Rupert Murdoch's £10 billion bid to takeover broadcaster BSkyB has been dramatically abandoned by News International.
The development, which comes as parliament prepared to unite behind a Labour motion condemning the bid as against the public interest, represents a major defeat for the media mogul.
The Commons vote, supported by the Conservatives and Liberal Democrats as well as the opposition, would not have been binding.
But the intensity of political pressure appeared irresistible, prompting this afternoon's decision.
"We believed that the proposed acquisition of BSkyB by News Corporation would benefit both companies but it has become clear that it is too difficult to progress in this climate," News Corp chief operating officer Chase Carey said.
"News Corporation remains a committed long-term shareholder in BSkyB. We are proud of the success it has achieved and our contribution to it."
All three party leaders welcomed the news.
"This is a victory for people up and down this country who have been appalled by the revelations of the phone hacking scandal and the failure of News International to take responsibility," Labour leader Ed Miliband said.
"People thought it was beyond belief that Mr Murdoch could continue with his takeover after these revelations.
"It is these people who won this victory. They told Mr Murdoch: 'this far and no further''
"Nobody should exercise power in this country without responsibility."
Mr Murdoch continues to own 37% of shares in BSkyB. Under City rules News International will not be able to make another attempt to acquire 100% of the shares for at least six months.
"They should stop thinking about mergers when they need to sort the situation they've created," David Cameron told the Commons earlier.
The prime minister's spokesperson reiterated those comments after the BSkyB bid was withdrawn, saying that the PM believed "the business should focus on clearing up the mess and getting its own house in order".
Deputy prime minister Nick Clegg said Mr Murdoch had done "the decent and sensible thing".
"Now that the bid has been called off and a proper inquiry set up, we have a once in a generation chance to clean up the murky underworld of the corrupted relationship between the police, politics and the press," he said.
The abandoned takeover bid will not end the phone-hacking scandal, however, as questions continue to be asked over whether Mr Murdoch is a "fit and proper" person to own a media outlet.
"My colleagues and I have been warning for 17 years of the dangers of the growing influence of the Murdochs in Britain," Liberal Democrat deputy leader Simon Hughes commented.
"Three days ago the most popular Murdoch title disappeared - ruined by the excesses of some of its staff. Today the News International bid for BSkyB has been withdrawn.
"At last the sun is setting on Rupert Murdoch's British empire."
In his statement to parliament earlier, Mr Cameron indicated that he was prepared to move decisively against Mr Murdoch if allegations of wrongdoing were confirmed.

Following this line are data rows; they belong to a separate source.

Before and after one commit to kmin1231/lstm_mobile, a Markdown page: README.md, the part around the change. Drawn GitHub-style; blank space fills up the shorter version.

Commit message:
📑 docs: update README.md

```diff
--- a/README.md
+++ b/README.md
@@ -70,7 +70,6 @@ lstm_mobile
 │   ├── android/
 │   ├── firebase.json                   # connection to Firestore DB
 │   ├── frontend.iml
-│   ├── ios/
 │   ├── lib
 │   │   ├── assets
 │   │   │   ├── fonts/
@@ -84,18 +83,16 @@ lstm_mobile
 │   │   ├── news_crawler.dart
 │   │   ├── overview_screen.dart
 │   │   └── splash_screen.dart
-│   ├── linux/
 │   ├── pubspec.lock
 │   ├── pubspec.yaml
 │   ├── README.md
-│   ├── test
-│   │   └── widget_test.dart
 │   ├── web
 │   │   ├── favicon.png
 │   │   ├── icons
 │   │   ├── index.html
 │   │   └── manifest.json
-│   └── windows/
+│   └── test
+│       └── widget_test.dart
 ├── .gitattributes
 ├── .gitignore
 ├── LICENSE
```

"The people involved whether they were directly responsible for the wrongdoing, sanctioned it, or covered it up however high or low they go must not only be brought to justice they must also have no future role in the running of a media company in our country," he said.
The Murdoch media empire faces another difficult decision in the coming hours. It must decide whether News International chief executive Rebekah Brooks will attempt to defy the Commons' culture, media and sport committee over its invitation for her to appear.
If it fails to do so by 17:00 BST the serjeant-at-arms can issue a formal summons. News International has said it will "cooperate fully" but is yet to confirm whether Ms Brooks - or Rupert Murdoch and James Murdoch - will attend next Tuesday's evidence session.
Yesterday News International sought to prop up its share value, which has slumped by nearly 15% in the last nine days, by buying back £3.2 billion of its shares - roughly the amount of money it has lost in shares so far.